DATASET RECORDS Start Marker
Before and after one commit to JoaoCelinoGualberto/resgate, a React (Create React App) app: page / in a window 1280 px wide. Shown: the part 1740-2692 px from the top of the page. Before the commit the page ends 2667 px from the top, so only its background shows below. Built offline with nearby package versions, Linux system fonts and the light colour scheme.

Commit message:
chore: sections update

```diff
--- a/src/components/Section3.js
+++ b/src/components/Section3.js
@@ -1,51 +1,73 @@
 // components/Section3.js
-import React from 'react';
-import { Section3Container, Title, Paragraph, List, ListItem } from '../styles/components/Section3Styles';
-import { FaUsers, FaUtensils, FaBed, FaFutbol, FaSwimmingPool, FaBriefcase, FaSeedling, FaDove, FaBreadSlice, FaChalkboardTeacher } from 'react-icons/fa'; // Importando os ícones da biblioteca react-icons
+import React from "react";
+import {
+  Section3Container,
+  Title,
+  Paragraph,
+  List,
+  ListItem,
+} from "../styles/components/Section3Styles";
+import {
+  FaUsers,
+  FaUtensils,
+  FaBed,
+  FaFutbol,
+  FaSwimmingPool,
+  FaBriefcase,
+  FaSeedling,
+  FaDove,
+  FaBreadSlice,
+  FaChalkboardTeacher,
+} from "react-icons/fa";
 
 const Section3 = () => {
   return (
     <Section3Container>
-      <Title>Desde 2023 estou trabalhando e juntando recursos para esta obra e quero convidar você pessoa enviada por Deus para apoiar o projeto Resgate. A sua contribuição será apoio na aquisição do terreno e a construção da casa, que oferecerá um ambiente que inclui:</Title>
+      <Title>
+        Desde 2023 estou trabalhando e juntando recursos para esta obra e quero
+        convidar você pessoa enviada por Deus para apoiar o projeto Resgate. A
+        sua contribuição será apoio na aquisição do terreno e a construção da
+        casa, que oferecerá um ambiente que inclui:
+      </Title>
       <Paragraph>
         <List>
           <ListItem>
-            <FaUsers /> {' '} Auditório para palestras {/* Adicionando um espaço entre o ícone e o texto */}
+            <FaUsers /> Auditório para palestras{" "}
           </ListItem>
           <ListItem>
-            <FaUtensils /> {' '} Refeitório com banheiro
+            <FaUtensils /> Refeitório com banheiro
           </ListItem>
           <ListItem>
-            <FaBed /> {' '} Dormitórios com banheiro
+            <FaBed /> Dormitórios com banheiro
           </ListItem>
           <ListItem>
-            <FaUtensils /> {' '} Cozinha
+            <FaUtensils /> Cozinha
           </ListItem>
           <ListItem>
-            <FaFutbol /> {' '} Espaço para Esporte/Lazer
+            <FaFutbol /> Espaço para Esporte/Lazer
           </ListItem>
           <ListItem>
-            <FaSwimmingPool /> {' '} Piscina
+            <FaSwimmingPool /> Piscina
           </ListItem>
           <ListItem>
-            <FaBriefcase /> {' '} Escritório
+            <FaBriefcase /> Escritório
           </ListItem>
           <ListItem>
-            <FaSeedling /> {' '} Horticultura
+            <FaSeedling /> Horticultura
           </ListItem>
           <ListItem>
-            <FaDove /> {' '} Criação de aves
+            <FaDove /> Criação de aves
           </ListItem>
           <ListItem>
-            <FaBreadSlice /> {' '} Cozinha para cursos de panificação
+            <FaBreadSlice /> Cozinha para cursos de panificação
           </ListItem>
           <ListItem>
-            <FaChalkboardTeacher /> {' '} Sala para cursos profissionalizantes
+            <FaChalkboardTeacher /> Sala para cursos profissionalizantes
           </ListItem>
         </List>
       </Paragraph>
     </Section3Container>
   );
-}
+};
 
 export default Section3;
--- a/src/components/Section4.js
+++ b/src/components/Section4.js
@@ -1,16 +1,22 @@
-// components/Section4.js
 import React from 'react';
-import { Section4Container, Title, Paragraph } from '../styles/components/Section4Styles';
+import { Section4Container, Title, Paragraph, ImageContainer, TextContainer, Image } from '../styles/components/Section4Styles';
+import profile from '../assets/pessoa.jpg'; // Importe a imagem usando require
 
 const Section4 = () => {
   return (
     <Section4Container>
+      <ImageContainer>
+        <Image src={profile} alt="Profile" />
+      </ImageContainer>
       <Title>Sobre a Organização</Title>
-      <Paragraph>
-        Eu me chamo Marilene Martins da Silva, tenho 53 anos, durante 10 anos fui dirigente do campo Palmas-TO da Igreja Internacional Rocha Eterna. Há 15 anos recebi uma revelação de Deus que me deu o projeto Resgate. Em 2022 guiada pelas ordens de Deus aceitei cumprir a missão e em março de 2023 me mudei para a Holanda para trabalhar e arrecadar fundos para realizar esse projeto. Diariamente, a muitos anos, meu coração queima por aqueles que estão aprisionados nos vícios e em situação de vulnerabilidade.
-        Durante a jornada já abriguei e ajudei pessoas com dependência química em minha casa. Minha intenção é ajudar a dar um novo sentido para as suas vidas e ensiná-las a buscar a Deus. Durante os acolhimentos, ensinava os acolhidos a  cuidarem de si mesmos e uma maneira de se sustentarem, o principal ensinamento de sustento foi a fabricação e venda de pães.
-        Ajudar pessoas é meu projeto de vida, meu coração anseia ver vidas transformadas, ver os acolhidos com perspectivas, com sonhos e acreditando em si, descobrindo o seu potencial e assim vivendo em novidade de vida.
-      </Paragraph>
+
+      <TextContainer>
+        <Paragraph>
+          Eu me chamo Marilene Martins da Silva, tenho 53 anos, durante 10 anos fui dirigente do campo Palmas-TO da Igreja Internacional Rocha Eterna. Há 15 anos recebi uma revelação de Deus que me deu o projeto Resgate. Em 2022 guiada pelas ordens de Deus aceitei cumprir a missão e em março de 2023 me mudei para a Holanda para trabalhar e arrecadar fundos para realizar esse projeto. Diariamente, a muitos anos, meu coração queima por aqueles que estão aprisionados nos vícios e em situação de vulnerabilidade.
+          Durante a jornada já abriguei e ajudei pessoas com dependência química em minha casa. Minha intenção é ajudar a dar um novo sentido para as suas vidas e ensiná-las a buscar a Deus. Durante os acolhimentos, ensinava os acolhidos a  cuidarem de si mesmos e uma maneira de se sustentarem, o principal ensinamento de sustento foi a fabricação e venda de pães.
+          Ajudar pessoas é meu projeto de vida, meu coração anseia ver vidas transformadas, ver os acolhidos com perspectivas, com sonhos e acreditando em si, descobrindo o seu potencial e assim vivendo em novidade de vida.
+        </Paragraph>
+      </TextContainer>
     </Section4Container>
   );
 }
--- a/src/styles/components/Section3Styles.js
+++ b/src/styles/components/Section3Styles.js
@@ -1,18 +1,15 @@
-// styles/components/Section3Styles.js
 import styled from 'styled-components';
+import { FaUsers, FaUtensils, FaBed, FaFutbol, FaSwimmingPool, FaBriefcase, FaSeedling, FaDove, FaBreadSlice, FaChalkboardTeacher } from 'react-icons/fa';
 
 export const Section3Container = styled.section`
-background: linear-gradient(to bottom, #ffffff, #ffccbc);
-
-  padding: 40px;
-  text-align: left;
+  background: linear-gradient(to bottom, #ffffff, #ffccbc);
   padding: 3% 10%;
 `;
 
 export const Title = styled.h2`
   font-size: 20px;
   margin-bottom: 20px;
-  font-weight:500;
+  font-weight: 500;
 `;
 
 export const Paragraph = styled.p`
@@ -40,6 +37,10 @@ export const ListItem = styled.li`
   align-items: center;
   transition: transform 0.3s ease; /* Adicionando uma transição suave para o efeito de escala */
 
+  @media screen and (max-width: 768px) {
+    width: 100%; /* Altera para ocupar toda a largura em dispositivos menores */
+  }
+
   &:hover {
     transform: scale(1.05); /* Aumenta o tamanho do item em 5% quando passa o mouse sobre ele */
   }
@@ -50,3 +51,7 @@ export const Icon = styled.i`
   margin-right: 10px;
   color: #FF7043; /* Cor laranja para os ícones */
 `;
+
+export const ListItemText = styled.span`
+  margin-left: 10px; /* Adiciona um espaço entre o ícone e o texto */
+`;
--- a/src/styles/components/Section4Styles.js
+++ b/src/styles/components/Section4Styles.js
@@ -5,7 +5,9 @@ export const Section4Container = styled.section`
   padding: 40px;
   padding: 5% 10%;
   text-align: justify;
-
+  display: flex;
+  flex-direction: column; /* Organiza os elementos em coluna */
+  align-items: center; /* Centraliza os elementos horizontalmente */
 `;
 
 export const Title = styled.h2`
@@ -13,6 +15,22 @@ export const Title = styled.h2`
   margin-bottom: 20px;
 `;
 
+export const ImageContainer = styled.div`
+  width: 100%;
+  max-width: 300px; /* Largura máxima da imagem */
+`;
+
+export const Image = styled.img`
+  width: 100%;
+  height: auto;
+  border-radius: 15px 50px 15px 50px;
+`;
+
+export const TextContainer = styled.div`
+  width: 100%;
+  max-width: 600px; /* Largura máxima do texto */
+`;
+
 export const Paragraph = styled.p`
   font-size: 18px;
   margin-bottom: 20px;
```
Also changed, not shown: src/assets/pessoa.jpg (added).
DATASET RECORDS End Marker
• _EXERCISE DETAILS_:
What is needed is the number of lines in the records that contain the string "Title", stated with nothing else.

• _THE COMPLETED TASK_:
11